Mr. Marin cultivates this dynamic classroom energy, largely encouraging questions and always seeking openness. His manner is often blunt — his demeanour tough to match the neighbourhood and throughout the course of the school year we come to question some of his decisions. At the same time, like so many good teachers, he actively encourages talent and experiences immense pride over student achievements. The balance between the two — tactless disciplinarian and nurturing educator is Marin’s fraught journey explored within the film in an understated, non-sensationalist way.
While Mr. Marin is the anchor of The Class, it is first and foremost a multi-protagonist film and the student-actors in particular play their 'roles’ exceptionally.

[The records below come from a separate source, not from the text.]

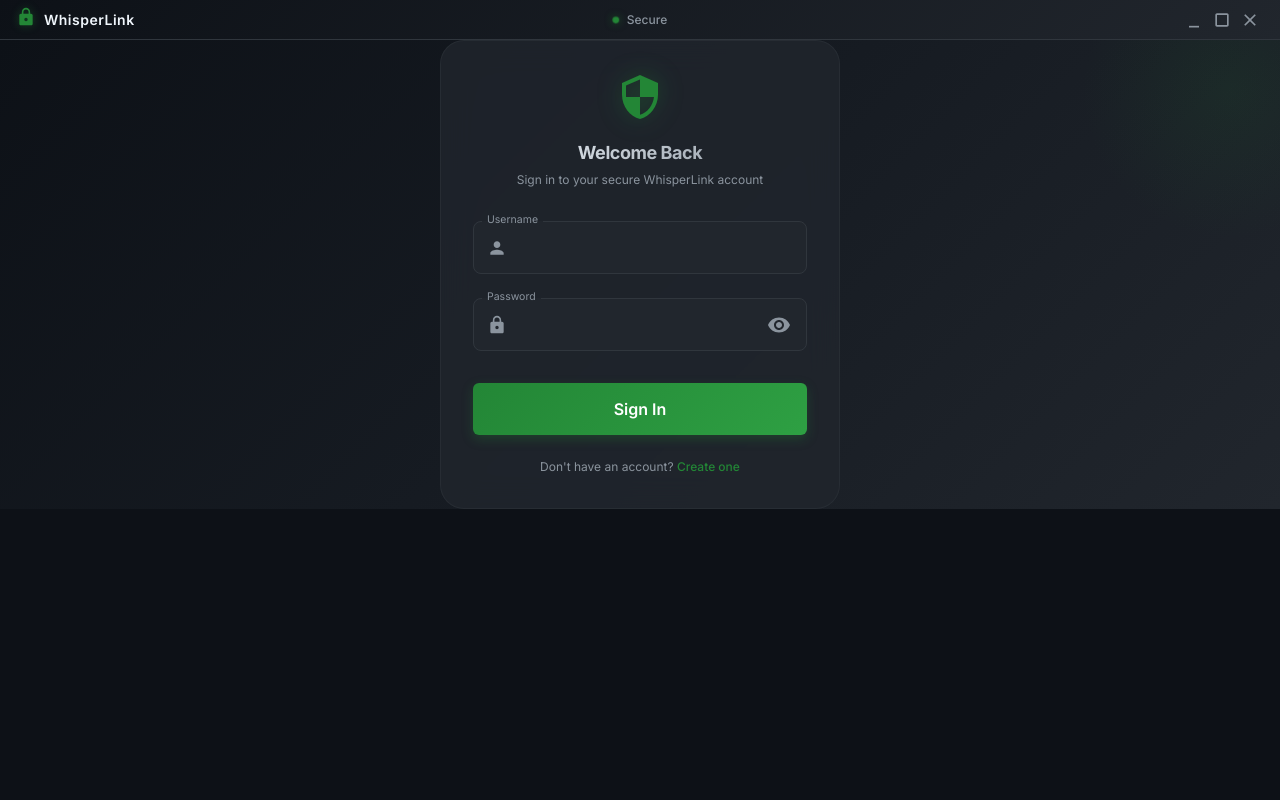
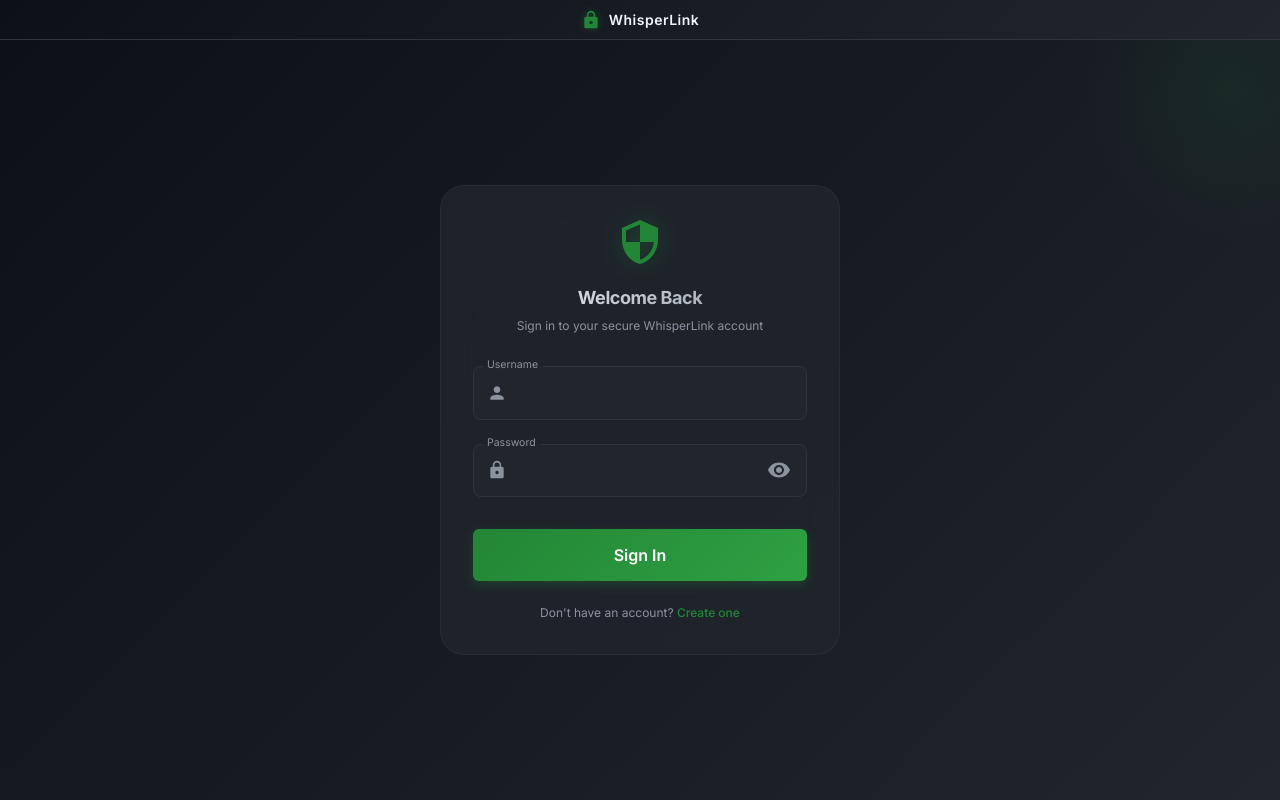
Before and after one commit to CuzImSlymi/whisperlink, a React (Create React App) app: page /login in a window 1280 px wide. Built offline with nearby package versions, Linux system fonts and the light colour scheme.

Commit message:
fixed gui loading halfway

```diff
--- a/src/App.js
+++ b/src/App.js
@@ -1,7 +1,7 @@
 import React, { useState, useEffect } from 'react';
 import { BrowserRouter as Router, Routes, Route, Navigate } from 'react-router-dom';
 import { Box, CircularProgress } from '@mui/material';
-import { motion, AnimatePresence } from 'framer-motion';
+// import { motion, AnimatePresence } from 'framer-motion';
 
 // Components
 import LoginScreen from './components/auth/LoginScreen';
@@ -39,11 +39,6 @@ function AppContent() {
           background: 'linear-gradient(135deg, #0d1117 0%, #161b22 100%)',
         }}
       >
-        <motion.div
-          initial={{ opacity: 0, scale: 0.8 }}
-          animate={{ opacity: 1, scale: 1 }}
-          transition={{ duration: 0.5 }}
-        >
         <CircularProgress
           size={48}
           thickness={3}
@@ -52,7 +47,6 @@ function AppContent() {
             filter: 'drop-shadow(0 0 8px rgba(35, 134, 54, 0.3))'
           }}
         />
-        </motion.div>
       </Box>
     );
   }
@@ -61,7 +55,6 @@ function AppContent() {
     <Box sx={{ height: '100vh', display: 'flex', flexDirection: 'column' }}>
       <TitleBar />
       <Box sx={{ flex: 1, overflow: 'hidden' }}>
-        <AnimatePresence mode="wait">
         <Routes>
             <Route
               path="/login"
@@ -69,15 +62,7 @@ function AppContent() {
                 user ? (
                   <Navigate to="/" replace />
                 ) : (
-                  <motion.div
-                    key="login"
-                    initial={{ opacity: 0, x: -20 }}
-                    animate={{ opacity: 1, x: 0 }}
-                    exit={{ opacity: 0, x: 20 }}
-                    transition={{ duration: 0.3 }}
-                  >
                   <LoginScreen />
-                  </motion.div>
                 )
               }
             />
@@ -87,15 +72,7 @@ function AppContent() {
                 user ? (
                   <Navigate to="/" replace />
                 ) : (
-                  <motion.div
-                    key="register"
-                    initial={{ opacity: 0, x: -20 }}
-                    animate={{ opacity: 1, x: 0 }}
-                    exit={{ opacity: 0, x: 20 }}
-                    transition={{ duration: 0.3 }}
-                  >
                   <RegisterScreen />
-                  </motion.div>
                 )
               }
             />
@@ -103,22 +80,13 @@ function AppContent() {
               path="/"
               element={
                 user ? (
-                  <motion.div
-                    key="main"
-                    initial={{ opacity: 0, scale: 0.95 }}
-                    animate={{ opacity: 1, scale: 1 }}
-                    exit={{ opacity: 0, scale: 1.05 }}
-                    transition={{ duration: 0.3 }}
-                  >
                   <MainInterface />
-                  </motion.div>
                 ) : (
                   <Navigate to="/login" replace />
                 )
               }
             />
           </Routes>
-        </AnimatePresence>
       </Box>
     </Box>
   );
--- a/src/components/auth/LoginScreen.js
+++ b/src/components/auth/LoginScreen.js
@@ -17,7 +17,7 @@ import {
   Lock as LockIcon,
   Security as SecurityIcon
 } from '@mui/icons-material';
-import { motion } from 'framer-motion';
+// import { motion } from 'framer-motion';
 import { Link, useNavigate } from 'react-router-dom';
 import { useAuth } from '../../context/AuthContext';
 
@@ -93,11 +93,7 @@ const LoginScreen = () => {
         }}
       />
 
-      <motion.div
-        initial={{ opacity: 0, y: 20 }}
-        animate={{ opacity: 1, y: 0 }}
-        transition={{ duration: 0.6, ease: "easeOut" }}
-      >
+      <div>
         <Paper
           elevation={0}
           sx={{
@@ -112,10 +108,6 @@ const LoginScreen = () => {
         >
           {/* Header */}
           <Box sx={{ textAlign: 'center', mb: 4 }}>
-            <motion.div
-              whileHover={{ scale: 1.05 }}
-              transition={{ duration: 0.2 }}
-            >
             <SecurityIcon
               sx={{
                 fontSize: 48,
@@ -124,7 +116,6 @@ const LoginScreen = () => {
                 filter: 'drop-shadow(0 0 12px rgba(35, 134, 54, 0.4))',
               }}
             />
-            </motion.div>
 
             <Typography
               variant="h4"
@@ -154,11 +145,6 @@ const LoginScreen = () => {
 
           {/* Error Alert */}
           {displayError && (
-            <motion.div
-              initial={{ opacity: 0, y: -10 }}
-              animate={{ opacity: 1, y: 0 }}
-              transition={{ duration: 0.3 }}
-            >
             <Alert
               severity="error"
               sx={{
@@ -173,7 +159,6 @@ const LoginScreen = () => {
             >
               {displayError}
             </Alert>
-            </motion.div>
           )}
 
           {/* Login Form */}
@@ -225,10 +210,6 @@ const LoginScreen = () => {
               sx={{ mb: 4 }}
             />
 
-            <motion.div
-              whileHover={{ scale: 1.02 }}
-              whileTap={{ scale: 0.98 }}
-            >
             <Button
               type="submit"
               fullWidth
@@ -256,7 +237,6 @@ const LoginScreen = () => {
                 'Sign In'
               )}
             </Button>
-            </motion.div>
           </form>
 
           {/* Register Link */}
@@ -276,7 +256,7 @@ const LoginScreen = () => {
             </Typography>
           </Box>
         </Paper>
-      </motion.div>
+      </div>
     </Box>
   );
 };
--- a/src/components/layout/TitleBar.js
+++ b/src/components/layout/TitleBar.js
@@ -6,26 +6,70 @@ import {
   Close as CloseIcon,
   Lock as LockIcon
 } from '@mui/icons-material';
-import { motion } from 'framer-motion';
+// import { motion } from 'framer-motion';
 
 const TitleBar = () => {
+  // Check if we're in Electron environment
+  const isElectron = window.electronAPI !== undefined;
+
   const handleMinimize = () => {
-    if (window.electronAPI) {
+    if (window.electronAPI && window.electronAPI.minimize) {
       window.electronAPI.minimize();
     }
   };
 
   const handleMaximize = () => {
-    if (window.electronAPI) {
+    if (window.electronAPI && window.electronAPI.maximize) {
       window.electronAPI.maximize();
     }
   };
 
   const handleClose = () => {
-    if (window.electronAPI) {
+    if (window.electronAPI && window.electronAPI.close) {
       window.electronAPI.close();
     }
   };
+
+  // Don't render window controls in web browser
+  if (!isElectron) {
+    return (
+      <Box
+        sx={{
+          height: 40,
+          background: 'linear-gradient(135deg, #0d1117 0%, #21262d 100%)',
+          borderBottom: '1px solid #30363d',
+          display: 'flex',
+          alignItems: 'center',
+          justifyContent: 'center',
+          padding: '0 16px',
+          userSelect: 'none',
+          position: 'relative',
+          zIndex: 1000,
+        }}
+      >
+        <Box sx={{ display: 'flex', alignItems: 'center', gap: 1 }}>
+          <LockIcon
+            sx={{
+              color: '#238636',
+              fontSize: 20,
+              filter: 'drop-shadow(0 0 4px rgba(35, 134, 54, 0.4))'
+            }}
+          />
+          <Typography
+            variant="body2"
+            sx={{
+              fontWeight: 600,
+              color: '#f0f6fc',
+              fontSize: '0.875rem',
+              letterSpacing: '0.5px',
+            }}
+          >
+            WhisperLink
+          </Typography>
+        </Box>
+      </Box>
+    );
+  }
 
   return (
     <Box
@@ -45,10 +89,6 @@ const TitleBar = () => {
     >
       {/* Left side - App title */}
       <Box sx={{ display: 'flex', alignItems: 'center', gap: 1 }}>
-        <motion.div
-          whileHover={{ scale: 1.1 }}
-          whileTap={{ scale: 0.95 }}
-        >
         <LockIcon
           sx={{
             color: '#238636',
@@ -56,7 +96,6 @@ const TitleBar = () => {
             filter: 'drop-shadow(0 0 4px rgba(35, 134, 54, 0.4))'
           }}
         />
-        </motion.div>
         <Typography
           variant="body2"
           sx={{
@@ -81,10 +120,6 @@ const TitleBar = () => {
           gap: 1,
         }}
       >
-        <motion.div
-          animate={{ scale: [1, 1.2, 1] }}
-          transition={{ duration: 2, repeat: Infinity, ease: "easeInOut" }}
-        >
         <Box
           sx={{
             width: 6,
@@ -94,7 +129,6 @@ const TitleBar = () => {
             boxShadow: '0 0 8px rgba(35, 134, 54, 0.6)',
           }}
         />
-        </motion.div>
         <Typography
           variant="caption"
           sx={{
--- a/src/index.js
+++ b/src/index.js
@@ -3,6 +3,9 @@ import ReactDOM from 'react-dom/client';
 import { ThemeProvider, createTheme } from '@mui/material/styles';
 import CssBaseline from '@mui/material/CssBaseline';
 import App from './App';
+
+// Test if React is loading
+console.log('React index.js loaded successfully');
 
 // Create dark theme with WhisperLink branding
 const darkTheme = createTheme({
```
Also changed, not shown: electron/main.js (+56 -6 lines). Lines whose indentation alone changed are shown as unchanged.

Their stories make the film highly contemporary and raise real questions about nationalism and society today.

Modest and unassuming, a film about humanity and potential, The Class doesn’t shy away from the flawed nature of an education system that puts pressure on teachers and allows students to slip through the cracks and what it reveals about the daily difficulties facing students such as Wei (Wei Huang) and second generation Malian, Souleymane (Franck Keïta) will break your heart.

Well worth a look.